Adam Thomson wrote:
What are people's experience of Trados, Wordfast and other programmes? How are they helpful (or not)?
*** Over the last year, I have had experience with four different programs - SDLX, Deja Vu, Wordfast, and Trados.
I do find that using a TM tool (once you get used to their quirks and tricks) is very, very helpful for the day-to-day translation process. The biggest benefits, IMO, are:
1. You're less likely to miss bits out, as the TM tool breaks your source text into "segments", usually on the basis of each sentence, and shows you an empty matching segment into which you type your translation. Because of this, I will now always use a CAT tool even in non-repetitive texts.
2. The memory: as you'll know, especially with technical texts, there are often lots or repeated, or very similar sentences, or headings or passages. Once your TM tool has "remembered" a particular sentence pair, it will then offer you a ready-made translation for a repeated or similar source text sentence later on. This saves massive amounts of time in some texts, though you have to watch out for small differences, of course.
3. You can get more work. Many agencies insist that you use a CAT tool, as they may have a previous "memory" from work done for the same client, and will want you to use that on a new job, so as to guarantee consistency.
Trados gives the impression of being the "industry leader". I understand that some clients make having Trados a condition of a translator getting business.
Wordfast claims to be much cheaper and seems to imply that it can do just as good a job as Trados can.
You're largely right on both of these points. I used SDLX first, simply because it was available at the university where I did my MA in translation. However, I didn't find it very user-friendly, and it was very "buggy" when producing a glossary - a special task I was doing at the time. Having looked at the ProZ CAT fight and other sources, I therefore thought I would try Deja Vu, as lots of people rated it very highly and at that time you could download an almost fully-functional version for a free month's trial. (Maybe you still can - see www.atril.com
) I found it relatively easy to use, and I successfully completed some real client translations with it with good results, with a range of different file formats. I therefore purchased a new copy of it.
Since then, however, I did notice that there was much more demand, say on the ProZ job board, for translators with Trados, but also had heard good recommendations for Wordfast.
I therefore downloaded the free version of Wordfast (www.wordfast.net
), and found this even easier to use and more pleasing to the eye than Deja Vu. Even the free version (which is you can use for as long as you like) produced very good results, at least for straightforward Word documents.
I have since used it with some clients I know well for Trados jobs, but there are major limitations, I believe, as to the compatibility. It cannot, for example, open the latest "TMW" memories produced by Trados. This caused me major difficulties on a rush-job for a new client a few weeks ago, as even the very old version of Trados I had bought could not help. I also found that Wordfast can disrupt some regular MS Word functions in unpredicatable ways.

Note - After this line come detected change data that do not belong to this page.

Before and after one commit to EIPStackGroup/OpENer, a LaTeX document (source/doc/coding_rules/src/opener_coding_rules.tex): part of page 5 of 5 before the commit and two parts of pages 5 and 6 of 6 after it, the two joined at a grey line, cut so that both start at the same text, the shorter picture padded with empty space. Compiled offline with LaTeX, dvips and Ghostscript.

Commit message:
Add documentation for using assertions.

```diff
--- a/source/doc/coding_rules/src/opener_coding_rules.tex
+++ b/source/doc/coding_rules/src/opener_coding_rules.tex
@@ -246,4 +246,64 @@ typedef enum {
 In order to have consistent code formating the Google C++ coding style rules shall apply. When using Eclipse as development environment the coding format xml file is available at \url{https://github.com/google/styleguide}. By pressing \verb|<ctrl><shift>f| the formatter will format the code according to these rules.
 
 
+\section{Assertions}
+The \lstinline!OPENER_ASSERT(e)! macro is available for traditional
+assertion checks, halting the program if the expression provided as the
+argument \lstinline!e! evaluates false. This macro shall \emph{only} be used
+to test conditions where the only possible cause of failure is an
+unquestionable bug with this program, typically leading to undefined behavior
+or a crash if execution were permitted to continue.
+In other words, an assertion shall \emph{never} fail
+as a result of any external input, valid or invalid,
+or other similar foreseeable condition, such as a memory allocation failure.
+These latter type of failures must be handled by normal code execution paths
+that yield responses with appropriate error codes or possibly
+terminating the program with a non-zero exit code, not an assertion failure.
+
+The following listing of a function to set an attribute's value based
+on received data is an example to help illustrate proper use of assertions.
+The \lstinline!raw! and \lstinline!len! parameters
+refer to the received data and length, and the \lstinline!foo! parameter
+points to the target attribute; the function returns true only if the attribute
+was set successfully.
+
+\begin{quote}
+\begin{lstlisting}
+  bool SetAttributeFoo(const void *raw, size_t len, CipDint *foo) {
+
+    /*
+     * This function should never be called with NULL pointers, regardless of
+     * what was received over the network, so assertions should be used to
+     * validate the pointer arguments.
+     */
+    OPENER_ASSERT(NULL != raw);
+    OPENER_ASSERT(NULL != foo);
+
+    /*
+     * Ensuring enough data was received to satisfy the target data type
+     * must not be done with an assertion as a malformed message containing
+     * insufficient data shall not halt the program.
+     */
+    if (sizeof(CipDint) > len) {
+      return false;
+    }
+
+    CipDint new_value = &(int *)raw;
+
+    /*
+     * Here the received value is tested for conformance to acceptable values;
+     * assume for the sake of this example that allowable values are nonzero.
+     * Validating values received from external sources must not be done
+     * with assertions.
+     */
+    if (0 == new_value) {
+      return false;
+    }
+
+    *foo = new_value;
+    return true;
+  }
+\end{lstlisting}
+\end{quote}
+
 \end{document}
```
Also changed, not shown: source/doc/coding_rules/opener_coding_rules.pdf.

For these reasons - mainly because of the high volume of technical translation work out there that does specify Trados - I recently bought a 2nd hand copy of Trados 5.5 Freelance after advertising on the Smart Shoppers forum here (for less than half of the price of a new version). I believe that any version from 5 onwards should be acceptable for most agencies.

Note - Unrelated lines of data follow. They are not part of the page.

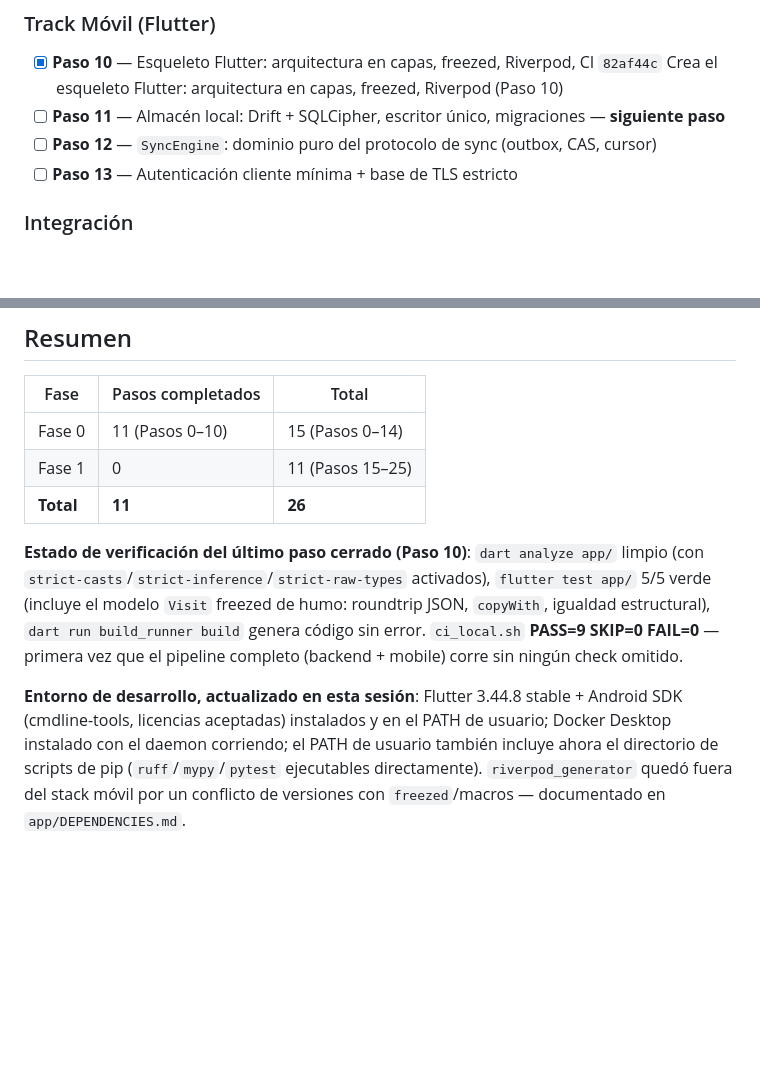
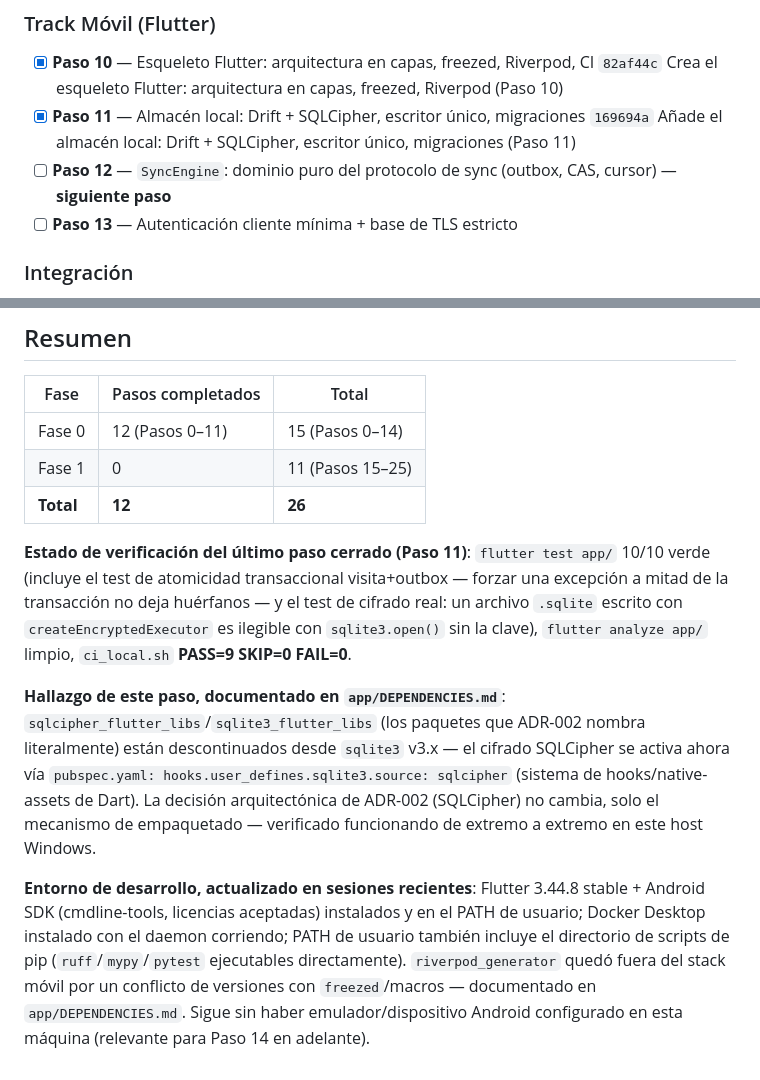
Before and after one commit to PMAPP-Org/Seguimiento_Proyectos, a Markdown page: plans/visitacampo-progreso.md, 2 parts joined by grey strips. GitHub-like rendering; blank space fills up the shorter version.

Commit message:
Marca el Paso 11 como completo en el seguimiento de progreso
Co-Authored-By: Claude Sonnet 5 <noreply@anthropic.com>

```diff
--- a/plans/visitacampo-progreso.md
+++ b/plans/visitacampo-progreso.md
@@ -44,8 +44,9 @@
 
 - [x] **Paso 10** — Esqueleto Flutter: arquitectura en capas, freezed, Riverpod, CI
   `82af44c` Crea el esqueleto Flutter: arquitectura en capas, freezed, Riverpod (Paso 10)
-- [ ] **Paso 11** — Almacén local: Drift + SQLCipher, escritor único, migraciones — **siguiente paso**
-- [ ] **Paso 12** — `SyncEngine`: dominio puro del protocolo de sync (outbox, CAS, cursor)
+- [x] **Paso 11** — Almacén local: Drift + SQLCipher, escritor único, migraciones
+  `169694a` Añade el almacén local: Drift + SQLCipher, escritor único, migraciones (Paso 11)
+- [ ] **Paso 12** — `SyncEngine`: dominio puro del protocolo de sync (outbox, CAS, cursor) — **siguiente paso**
 - [ ] **Paso 13** — Autenticación cliente mínima + base de TLS estricto
 
 ### Integración
@@ -88,10 +89,12 @@ Ver [visitacampo-construccion.md §9](visitacampo-construccion.md#9-roadmap-de-a
 
 | Fase | Pasos completados | Total |
 |---|---|---|
-| Fase 0 | 11 (Pasos 0–10) | 15 (Pasos 0–14) |
+| Fase 0 | 12 (Pasos 0–11) | 15 (Pasos 0–14) |
 | Fase 1 | 0 | 11 (Pasos 15–25) |
-| **Total** | **11** | **26** |
+| **Total** | **12** | **26** |
 
-**Estado de verificación del último paso cerrado (Paso 10)**: `dart analyze app/` limpio (con `strict-casts`/`strict-inference`/`strict-raw-types` activados), `flutter test app/` 5/5 verde (incluye el modelo `Visit` freezed de humo: roundtrip JSON, `copyWith`, igualdad estructural), `dart run build_runner build` genera código sin error. `ci_local.sh` **PASS=9 SKIP=0 FAIL=0** — primera vez que el pipeline completo (backend + mobile) corre sin ningún check omitido.
+**Estado de verificación del último paso cerrado (Paso 11)**: `flutter test app/` 10/10 verde (incluye el test de atomicidad transaccional visita+outbox — forzar una excepción a mitad de la transacción no deja huérfanos — y el test de cifrado real: un archivo `.sqlite` escrito con `createEncryptedExecutor` es ilegible con `sqlite3.open()` sin la clave), `flutter analyze app/` limpio, `ci_local.sh` **PASS=9 SKIP=0 FAIL=0**.
 
-**Entorno de desarrollo, actualizado en esta sesión**: Flutter 3.44.8 stable + Android SDK (cmdline-tools, licencias aceptadas) instalados y en el PATH de usuario; Docker Desktop instalado con el daemon corriendo; el PATH de usuario también incluye ahora el directorio de scripts de pip (`ruff`/`mypy`/`pytest` ejecutables directamente). `riverpod_generator` quedó fuera del stack móvil por un conflicto de versiones con `freezed`/macros — documentado en `app/DEPENDENCIES.md`.
+**Hallazgo de este paso, documentado en `app/DEPENDENCIES.md`**: `sqlcipher_flutter_libs`/`sqlite3_flutter_libs` (los paquetes que ADR-002 nombra literalmente) están descontinuados desde `sqlite3` v3.x — el cifrado SQLCipher se activa ahora vía `pubspec.yaml: hooks.user_defines.sqlite3.source: sqlcipher` (sistema de hooks/native-assets de Dart). La decisión arquitectónica de ADR-002 (SQLCipher) no cambia, solo el mecanismo de empaquetado — verificado funcionando de extremo a extremo en este host Windows.
+
+**Entorno de desarrollo, actualizado en sesiones recientes**: Flutter 3.44.8 stable + Android SDK (cmdline-tools, licencias aceptadas) instalados y en el PATH de usuario; Docker Desktop instalado con el daemon corriendo; PATH de usuario también incluye el directorio de scripts de pip (`ruff`/`mypy`/`pytest` ejecutables directamente). `riverpod_generator` quedó fuera del stack móvil por un conflicto de versiones con `freezed`/macros — documentado en `app/DEPENDENCIES.md`. Sigue sin haber emulador/dispositivo Android configurado en esta máquina (relevante para Paso 14 en adelante).
```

So my advice for you in the short term would be:
1. To get used to using a TM, download and install Wordfast from www.wordfast.net.
Try this on a few straightforward Word documents - this also gets you use to a similar screen format to that used by Trados. A nice guide to getting you started is given on www.your-translations.com

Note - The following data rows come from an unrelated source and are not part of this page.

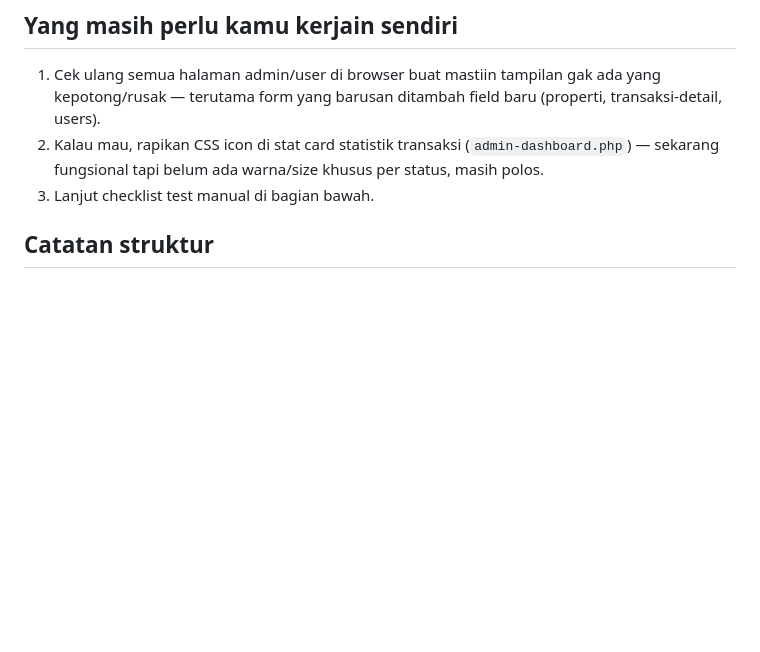
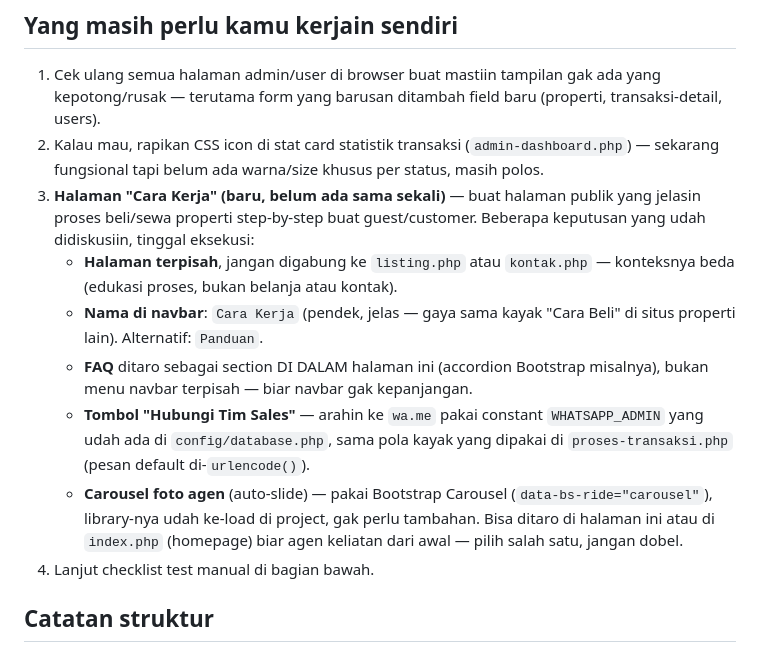
Before and after one commit to leonaedelina-cell/Project-Website-Prima-Estate, a Markdown page: notes-student.md, the part around the change. Rendered like a GitHub page; blank space fills up the shorter version.

Commit message:
docs: add 'Cara Kerja' page todo to notes-student.md

```diff
--- a/notes-student.md
+++ b/notes-student.md
@@ -56,7 +56,13 @@ Semua ini statusnya **selesai di branch `mentor-fixes`**, belum masuk `main` kam
 
 1. Cek ulang semua halaman admin/user di browser buat mastiin tampilan gak ada yang kepotong/rusak — terutama form yang barusan ditambah field baru (properti, transaksi-detail, users).
 2. Kalau mau, rapikan CSS icon di stat card statistik transaksi (`admin-dashboard.php`) — sekarang fungsional tapi belum ada warna/size khusus per status, masih polos.
-3. Lanjut checklist test manual di bagian bawah.
+3. **Halaman "Cara Kerja" (baru, belum ada sama sekali)** — buat halaman publik yang jelasin proses beli/sewa properti step-by-step buat guest/customer. Beberapa keputusan yang udah didiskusiin, tinggal eksekusi:
+   - **Halaman terpisah**, jangan digabung ke `listing.php` atau `kontak.php` — konteksnya beda (edukasi proses, bukan belanja atau kontak).
+   - **Nama di navbar**: `Cara Kerja` (pendek, jelas — gaya sama kayak "Cara Beli" di situs properti lain). Alternatif: `Panduan`.
+   - **FAQ** ditaro sebagai section DI DALAM halaman ini (accordion Bootstrap misalnya), bukan menu navbar terpisah — biar navbar gak kepanjangan.
+   - **Tombol "Hubungi Tim Sales"** — arahin ke `wa.me` pakai constant `WHATSAPP_ADMIN` yang udah ada di `config/database.php`, sama pola kayak yang dipakai di `proses-transaksi.php` (pesan default di-`urlencode()`).
+   - **Carousel foto agen** (auto-slide) — pakai Bootstrap Carousel (`data-bs-ride="carousel"`), library-nya udah ke-load di project, gak perlu tambahan. Bisa ditaro di halaman ini atau di `index.php` (homepage) biar agen keliatan dari awal — pilih salah satu, jangan dobel.
+4. Lanjut checklist test manual di bagian bawah.
 
 ## Catatan struktur
 
```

I would also suggest you try the free download of Deja Vu for a month - this has its own special user interface which sits outside Word. (See www.atril.com
You could also download the month's trial of Trados, but I find the restrictions they place on memory size, etc for the demo version just too restrictive.
And then finally, make your decision based on your preference and on your likely clients' requirements.
If you have mainly end-user clients, then buy the full version of whichever one you prefer, as they will be unlikely to specify a particular CAT tool, but it will still speed up your work
If you deal with agencies, then discuss this with them. I suspect that you will find that most of them specify Trados, and if this is so, then bite the bullet and buy it (but 2nd hand!). As mentioned, I personally have found that neither Wordfast or Deja Vu are really truly compatible enough with Trados to act as a subsitute.
Hope this helps!
Finally, note that this is all personal opinion, and some people swear by SDLX, or other tools not mentioned, or insist that Wordfast or Deja Vu are sufficiently compatible with Trados as long as you communicate properly with your client.